Elizabeth Gillies


Contact Information

Title: Professor
Office: Rm 3202 MSA,
Labs: 3246, 3248, 3250 MSA
Phone (Office): ext 80223
E-mail: egillie@uwo.ca

Organic Teaching Division

Chemical Biology and Biomaterials

Organic, polymer, and biomaterials Chemistry

Group Website


B.Sc., Queen’s University; Ph.D., University of California, Berkeley; Marie Curie Post-Doctoral Fellow University of Bordeaux , France


  • Macromolecular Science and Engineering Award (Chemical Institute of Canada), 2023
  • Tier 1 Canada Research Chair in Polymeric Biomaterials, 2020
  • Royal Society of Canada College of New Scholars, Artists and Scientists, 2018
  • Mohan Mathur Award for Excellence in Teaching, 2018
  • NSERC E.W.R. Steacie Memorial Fellowship, 2017
  • Fallona Interdisciplinary Science Award, 2016
  • Faculty Scholar, Western University, 2016-2018
  • Petro Canada Young Innovator Award, Western University, 2012
  • Early Researcher Award, Government of Ontario, 2008-2013
  • Tier 2 Canada Research Chair, Government of Canada, 2006-2016
  • John Charles Polanyi Prize, Government of Ontario, 2006


The Gillies Research Group is developing new polymers with advanced properties and functions. Novel chemical approaches are under development to enable control of the degradation of polymers and to allow this breakdown to occur in response to specific stimuli such as light, heat, and biological stimuli. For example, we are synthesizing and studying a class of polymers term “self-immolative” polymers, that undergo complete end-to-end depolymerization back to small molecules upon the cleavage of a backbone chemical bond or terminal end-cap in response to a stimulus. We are also preparing and studying biodegradable polyesters and poly(ester amide)s.

In collaboration with industry and other academic groups, we are currently applying our polymers as replacements for conventional non-degradable polymers and plastics, to address the challenges associated with plastic pollution.

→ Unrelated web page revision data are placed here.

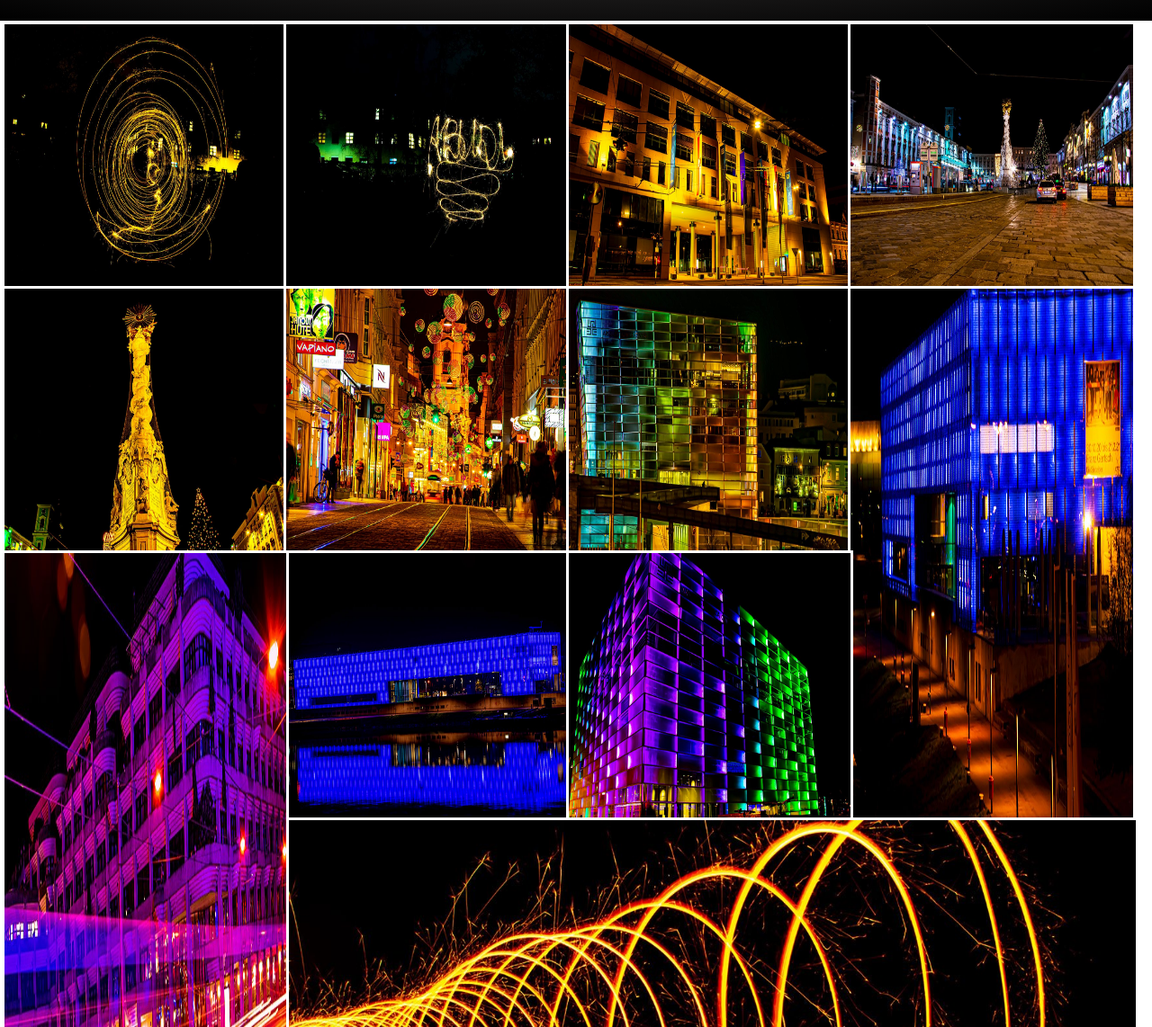
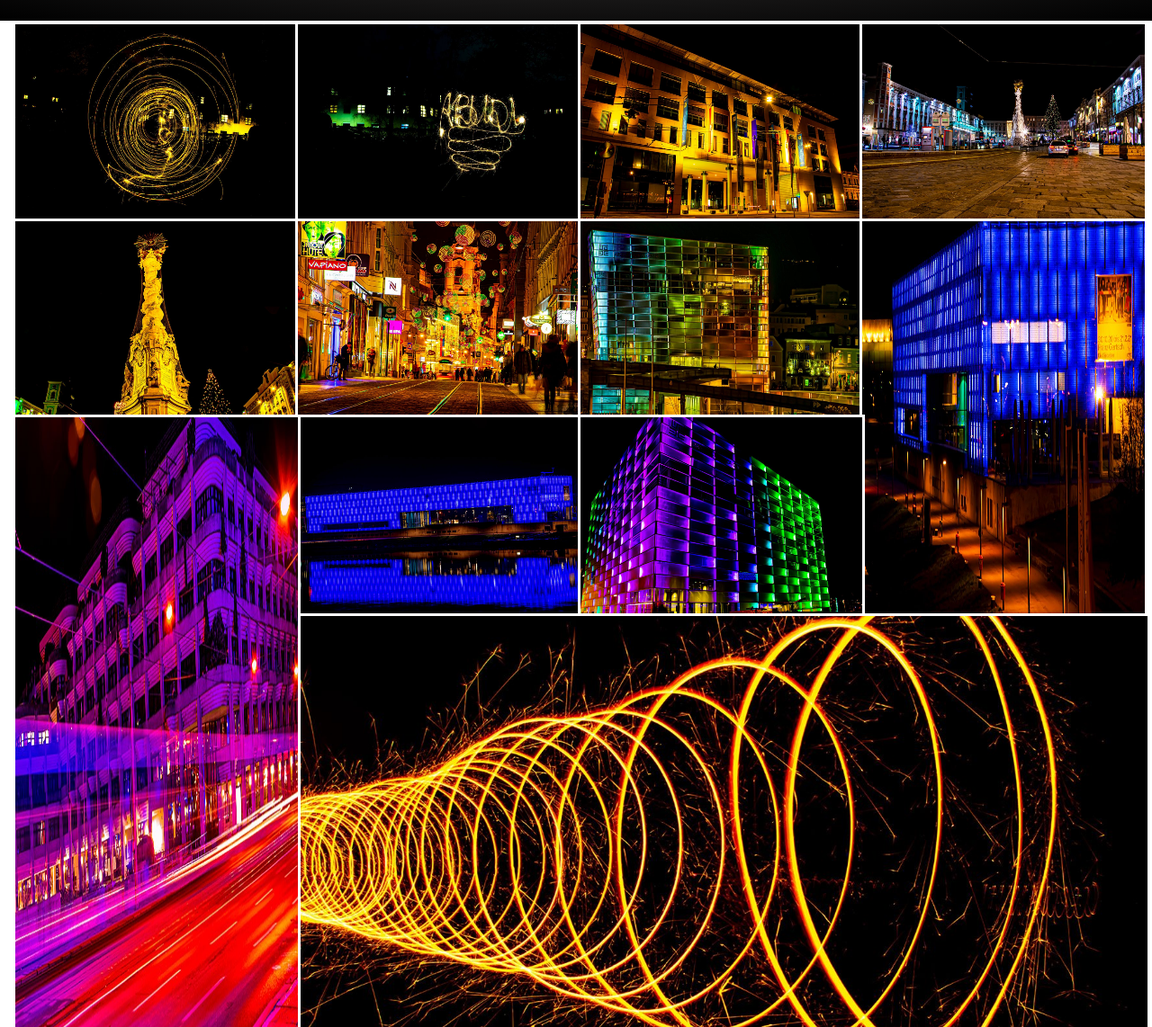
Before and after one commit to Abudi999/Abudi999.github.io, a plain HTML site: page index.html in a window 1280 px wide. Shown: the part 158-1300 px from the top of the page at 90% size. Drawn offline with Linux system fonts and the light colour scheme.

Commit message:
final version

```diff
--- a/style.css
+++ b/style.css
@@ -45,7 +45,8 @@ nav a:hover {
 
 main {
     width: 98%;
-    height: 200%;
+    height: 100%;
+    margin: auto;
     display: grid;
     grid-template-columns: auto auto auto auto;
     grid-template-rows: auto auto auto;
@@ -54,21 +55,19 @@ main {
 
 main img {
     width: 100%;
-    height: 100%;
     margin: .2%;
     border: white .3vw solid;
+    height: 100%;
     margin: .5%;
 }
 
 .img {
     width: 100%;
-    height: 100%;
     grid-row: 3/5;
 }
 
 .img2 {
     width: 100%;
-    height: 100%;
     grid-column: 2/5;
     grid-row-start: 4;
     grid-row-end: 5;
@@ -76,7 +75,6 @@ main img {
 
 .img3 {
     width: 100%;
-    height: 100%;
     grid-column: 4/4;
     grid-row: 2/4;
 }
```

We are also exploring applications of polymers in biomedical areas. For example, we are developing drug delivery systems capable of releasing drugs in response to biological stimuli associated with diseases such as cancer. Sustained release formulations are also under development for intra-articular delivery to treat osteoarthritis. We are also examining structure-property relationships in antibacterial polymers and coatings, and exploring their potential to treat orthopaedic infection.

Students in our group have the opportunity to gain experience in the synthesis of small molecules and polymers and in their characterization using a wide range of techniques such as NMR spectroscopy, mass spectrometry, HPLC, GPC/SEC, light scattering, and imaging methods such as SEM and TEM. To test the utility of our new systems, students will also be encouraged to participate in biological experiments.

For more information about the group please visit our research group homepage.


  • CBE 9100 – Advanced Chemical Communications
  • CHEM 1302 – Discovering Chemical Energetics
  • CBE 2206 – Industrial Organic Chemistry
  • CHEM 9653 – Polymers: Synthesis to Function
  • CHEM 4493 – Chemistry of Biological Macromolecules


  • Li, C.; Deng, Z.; Gillies, E. R. ”Designing polymers with stimuli-responsive degradation for biomedical applications.” Curr. Opin. Biomed. Eng. 2023, 25, 100437. https://doi.org/10.1016/j.cobme.2022.100437

  • Sirianni, Q. E. A.; Wang, T. D.; Borecki, A.; Ronald, J. A.; Gillies, E. R. “Self-immolative polyplexes for DNA delivery.” Biomater. Sci. 2022, 10, 2557-2567. https://doi.org/10.1039/D1BM01684A 

  • Gill, K.; Mei, X.; Gillies, E. R.* “Self-immolative dendron hydrogels” Chem. Commun. 2021, 57, 11072-11075. https://doi.org/10.1039/D1CC05108C 

  • Yardley, R. E.; Rabiee Kenaree, A.; Gillies, E. R.* “Triggering depolymerization: Progress and opportunities for self-immolative polymers.” Macromolecules, 2019, 52, 6342-6360. https://doi.org/10.1021/acs.macromol.9b00965 

  • Cuthbert, T. J.; Hisey, B.; Harrison, T. D.; Trant, J. F.; Gillies, E. R.*; Ragogna, P. J.* “Surprising Antibacterial Activity and Selectivity of Hydrophilic Polyphosphoniums Featuring Sugar and Hydroxyl Substituents.” Angew. Chem. Int. Ed. 2018, 130, 12889-12892. DOI: 10.1002/anie.201806412